- Organizational transformation: Building a fully staffed team means recruiting software engineers at 45-60 days per hire, plus onboarding and training
- Construction: Integrating your existing infrastructure with new capabilities will take at least 9 months, not including unexpected maintenance and vendor solution upgrades
- Training rollout and enablement: Once the platform is built, stakeholders and end users will need a minimum of 2-3 months’ training and certification
The total 'build' timeline can be well over a year and a half of time and monetary investment. That doesn’t account for the overhead of multiple vendors, which can pull your IT team away from important strategic work. Additionally, the work needs to be complete to the point that you can extract value while not implementing correctly as that can greatly inflate costs.
Sample timeline of a phased approach for buying a healthcare analytics platform
Consider the following in the time required to buying the platform:
- Platform configuration: User setup, risk algorithms, quality measures, reports and dashboards, provider org anization structure, contract structure
- High-priority data source integration: Access, installation, review, and go-live of data sources
- High-priority module implementation: managing potential data bottle necks, data storage, and end-user training
- Additional scope: Average client implementations can be between 6–12 months as large connector data volumes may increase the timeline
The 'buy' option often goes faster than building from scratch, but it still takes time for a ready-made data platform to become fully operational within an organization.
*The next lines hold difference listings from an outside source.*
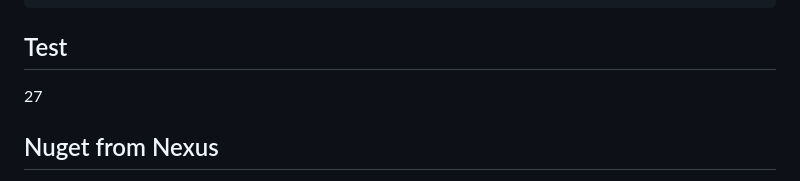
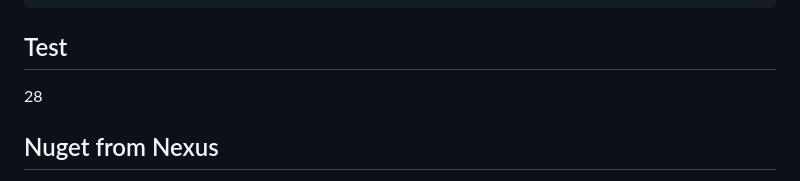
Before and after one commit to joostvdg/weatherforecast-csharp, a Markdown page: README.md, the part around the change. Rendered like a GitHub page.

Commit message:
test 28wq

```diff
--- a/README.md
+++ b/README.md
@@ -11,7 +11,7 @@ $ dotnet new webapi --framework net6.0 --language C#
 
 ## Test
 
-27
+28
 
 ## Nuget from Nexus
 
```
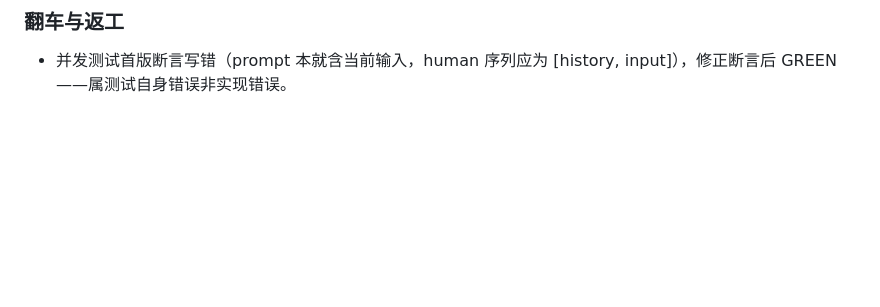
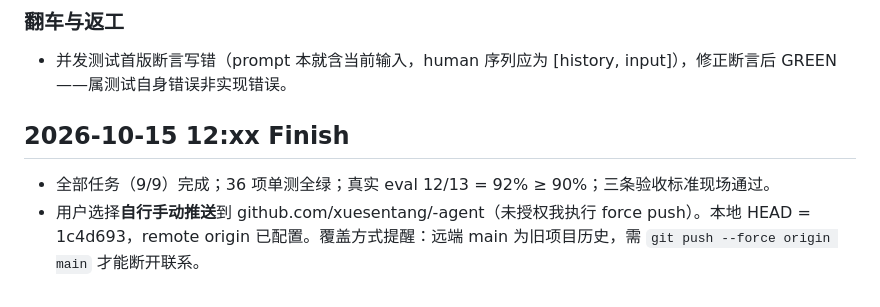
Before and after one commit to xuesentang/-agent, a Markdown page: dev-notes/ch01.md, the part around the change. Drawn GitHub-style; blank space fills up the shorter version.

Commit message:
docs: dev-notes finish entry

```diff
--- a/dev-notes/ch01.md
+++ b/dev-notes/ch01.md
@@ -198,3 +198,8 @@
 ### 翻车与返工
 
 - 并发测试首版断言写错（prompt 本就含当前输入，human 序列应为 [history, input]），修正断言后 GREEN——属测试自身错误非实现错误。
+
+## 2026-10-15 12:xx Finish
+
+- 全部任务（9/9）完成；36 项单测全绿；真实 eval 12/13 = 92% ≥ 90%；三条验收标准现场通过。
+- 用户选择**自行手动推送**到 github.com/xuesentang/-agent（未授权我执行 force push）。本地 HEAD = 1c4d693，remote origin 已配置。覆盖方式提醒：远端 main 为旧项目历史，需 `git push --force origin main` 才能断开联系。
```
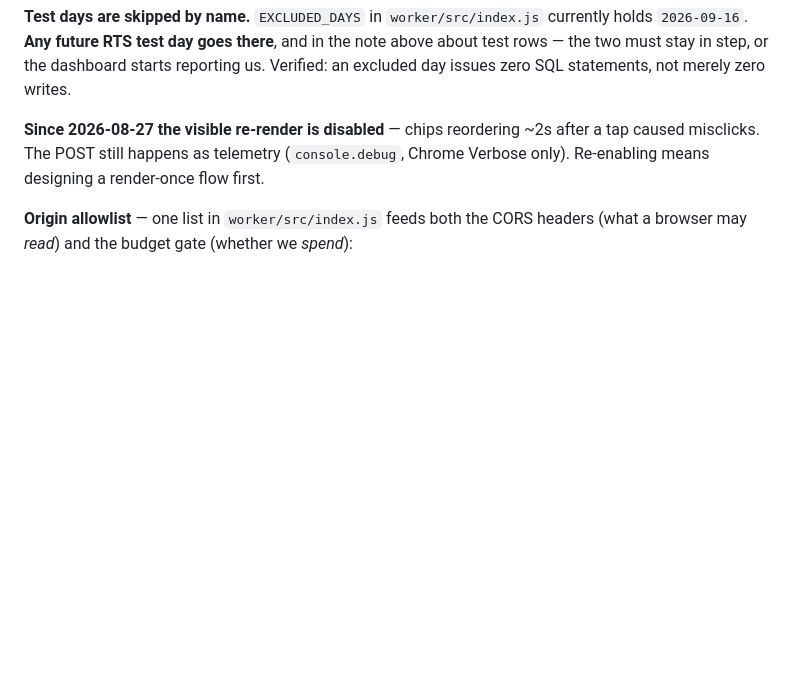
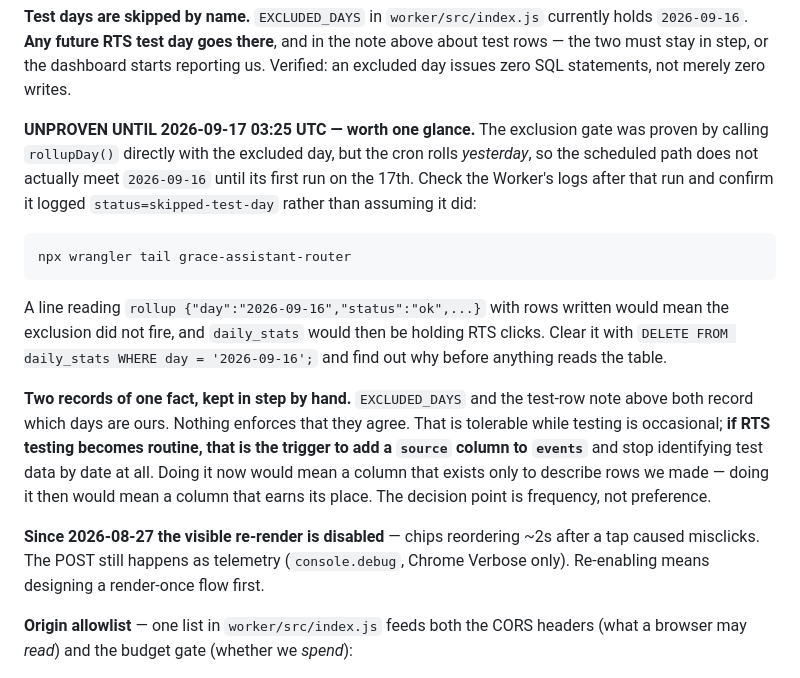
Before and after one commit to chrisrank01/grace-guest-assistant, a Markdown page: HANDOFF.md, the part around the change. Rendered like a GitHub page; blank space fills up the shorter version.

Commit message:
docs: two open items from the rollup session
Recorded in HANDOFF.md rather than left in a chat log, since neither is visible
from the code.

The exclusion gate is proven by direct call but the scheduled path does not meet
an excluded day until the cron's first run on 2026-09-17. Notes what to look for
in wrangler tail, and what to do if it did not skip.

EXCLUDED_DAYS and the test-row note are two records of one fact with nothing
enforcing agreement. Names the trigger for replacing them with a source column -
testing becoming routine rather than occasional - so the decision is made on
frequency rather than on whoever next finds the duplication irritating.

Co-Authored-By: Claude Opus 5 (1M context) <noreply@anthropic.com>
Claude-Session: https://claude.ai/code/session_01Y26xB5gZpwSKtcvAYvXmzT

````diff
--- a/HANDOFF.md
+++ b/HANDOFF.md
@@ -192,6 +192,29 @@ currently holds `2026-09-16`. **Any future RTS test day goes there**, and in the
 note above about test rows — the two must stay in step, or the dashboard starts
 reporting us. Verified: an excluded day issues zero SQL statements, not merely
 zero writes.
+
+**UNPROVEN UNTIL 2026-09-17 03:25 UTC — worth one glance.** The exclusion gate
+was proven by calling `rollupDay()` directly with the excluded day, but the cron
+rolls *yesterday*, so the scheduled path does not actually meet `2026-09-16`
+until its first run on the 17th. Check the Worker's logs after that run and
+confirm it logged `status=skipped-test-day` rather than assuming it did:
+
+```
+npx wrangler tail grace-assistant-router
+```
+
+A line reading `rollup {"day":"2026-09-16","status":"ok",...}` with rows written
+would mean the exclusion did not fire, and `daily_stats` would then be holding
+RTS clicks. Clear it with `DELETE FROM daily_stats WHERE day = '2026-09-16';`
+and find out why before anything reads the table.
+
+**Two records of one fact, kept in step by hand.** `EXCLUDED_DAYS` and the
+test-row note above both record which days are ours. Nothing enforces that they
+agree. That is tolerable while testing is occasional; **if RTS testing becomes
+routine, that is the trigger to add a `source` column to `events`** and stop
+identifying test data by date at all. Doing it now would mean a column that
+exists only to describe rows we made — doing it then would mean a column that
+earns its place. The decision point is frequency, not preference.
 
 **Since 2026-08-27 the visible re-render is disabled** — chips reordering ~2s after
 a tap caused misclicks. The POST still happens as telemetry (`console.debug`,
````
It's important to consider the length of initial set-up and configuration, plus anticipated or unanticipated delays like data bottle necks and user trainings.
2. Managing capital and operational costs (CapEx / OpEx)
Healthcare organizations often pay excessive costs for application development, vendors’ services, and legacy maintenance. Managing capital — how much can you allocate to R&D for initial procurement?
- Managing multiple contracts: Working with multiple vendors can be time-consuming and riddled with unexpected costs
- Staffing: A software engineer’s base salary alone can start at $150k, and the more complex your software, the higher your staffing costs
- Storage: Each user on your platform will need ample storage space, and to avoid data volume charges, you’ll need to design and implement strict data governance practices
- Maintenance: An ongoing expense that will trail your data platform every time you maintain or update it
By contrast, choosing to buy an option already on-market eliminates this potential waste of time and resources. Though 'buy' comes with a different set of considerations, outsourcing concerns like staffing and storage can lessen the burden on an organization.
HCOs are vying for technical resources in a highly competitive market. Staffing raises a unique set of concerns, including:
- Hiring: The average timeline for hiring a software engineer is 60-65 days (with a full recruiting team in place).
- Compensation: Competing with a vast landscape of tech companies means providing high salaries, equity, and benefits.
- Volume: You’ll need a full team of software developers, connectors, and operations experts with 1-2 people per area. That quickly amounts to millions of dollars per year for a functioning team. Contractors often have limited availability, and can command as much as $175-$210 per hour.
There are lots of technical decisions to make and vendors to evaluate when it comes to stitching together the healthcare data platform.
- Which cloud computing platform? Azure vs. AWS vs. on-premises hosted?
- Which strategy is right for my data? Data lake, data warehouse, NoSQL?
- What considerations do I need to make for my users? Do we need a semantic layer of data organization for end-users?
- How do you stay on top of changing data standards and requirements? Master data management. Interoperability and a massive data asset requires a common set of data standards and ongoing management.
- How will you manage extract, transform, load / extract, load, transform pipelines (ETL/ELT)? Should we rely on third parties to transform the data? What is the organizational cost of doing this ourselves?
- How do you ensure proper use of the data and data governance? How do you actively manage storage costs?
- Which power business intelligence tools do you use? How will they work with my data lake strategy?